» What needs to be done:
Return each record verbatim, images excluded.

===

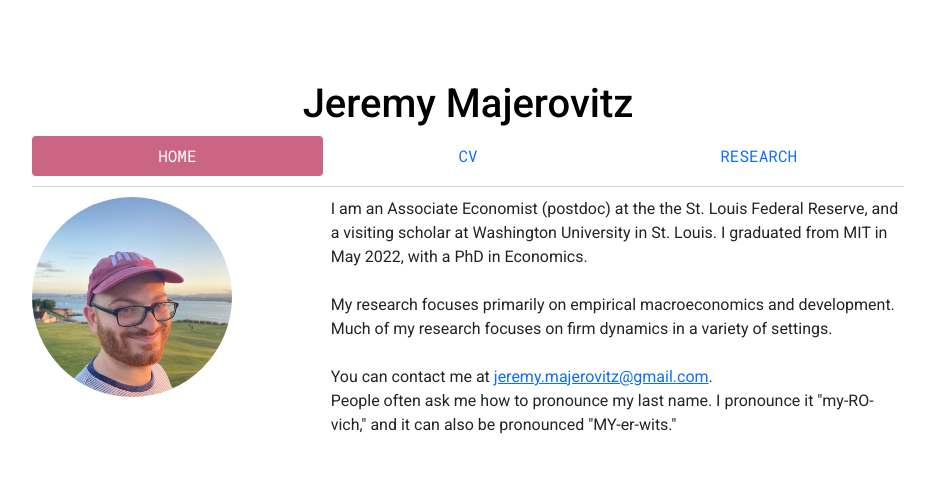
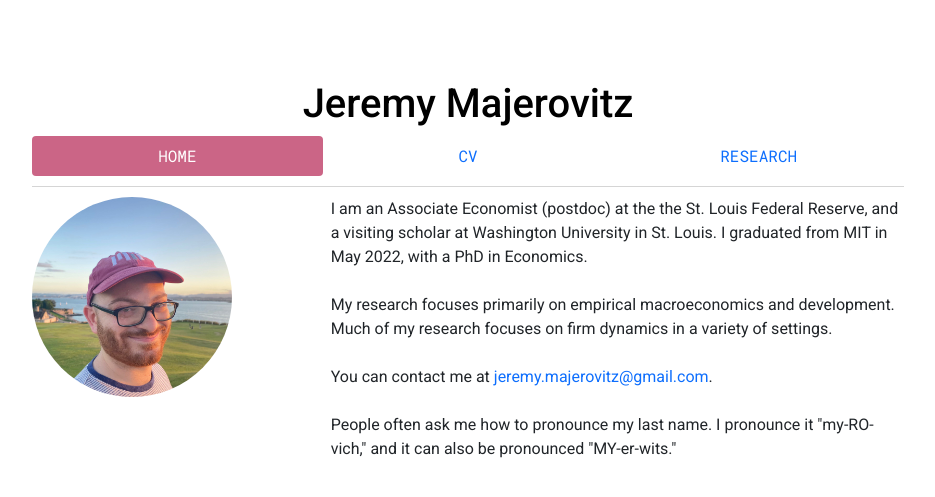
Before and after one commit to jmajic/jmajic.github.io, a Jekyll site: the page built from index.html, in a window 1280 px wide. Shown: the top 497 px of the page, without its empty margins (172-1107 px from the left). Built offline with Jekyll 4.4.1, drawn with Linux system fonts in a browser that asks for light colours.

Commit message:
Update index.html

```diff
--- a/index.html
+++ b/index.html
@@ -17,7 +17,7 @@ research: passive
 		<br>
 		My research focuses primarily on empirical macroeconomics and development. Much of my research focuses on firm dynamics in a variety of settings. <br>
 		<br>
-		You can contact me at <a href = "mailto: jeremy.majerovitz@gmail.com">jeremy.majerovitz@gmail.com</a>.
+		You can contact me at <a href = "mailto: jeremy.majerovitz@gmail.com" style="text-decoration:none">jeremy.majerovitz@gmail.com</a>.<br>
 		<br>
 		People often ask me how to pronounce my last name. I pronounce it "my-RO-vich," and it can also be pronounced "MY-er-wits."
 		</p>
```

===

» Output for this exercise:
Before and after one commit to jmajic/jmajic.github.io, a Jekyll site: the page built from index.html, in a window 1280 px wide. Shown: the top 497 px of the page, without its empty margins (172-1107 px from the left). Built offline with Jekyll 4.4.1, drawn with Linux system fonts in a browser that asks for light colours.

Commit message:
Update index.html

```diff
--- a/index.html
+++ b/index.html
@@ -17,7 +17,7 @@ research: passive
 		<br>
 		My research focuses primarily on empirical macroeconomics and development. Much of my research focuses on firm dynamics in a variety of settings. <br>
 		<br>
-		You can contact me at <a href = "mailto: jeremy.majerovitz@gmail.com">jeremy.majerovitz@gmail.com</a>.
+		You can contact me at <a href = "mailto: jeremy.majerovitz@gmail.com" style="text-decoration:none">jeremy.majerovitz@gmail.com</a>.<br>
 		<br>
 		People often ask me how to pronounce my last name. I pronounce it "my-RO-vich," and it can also be pronounced "MY-er-wits."
 		</p>
```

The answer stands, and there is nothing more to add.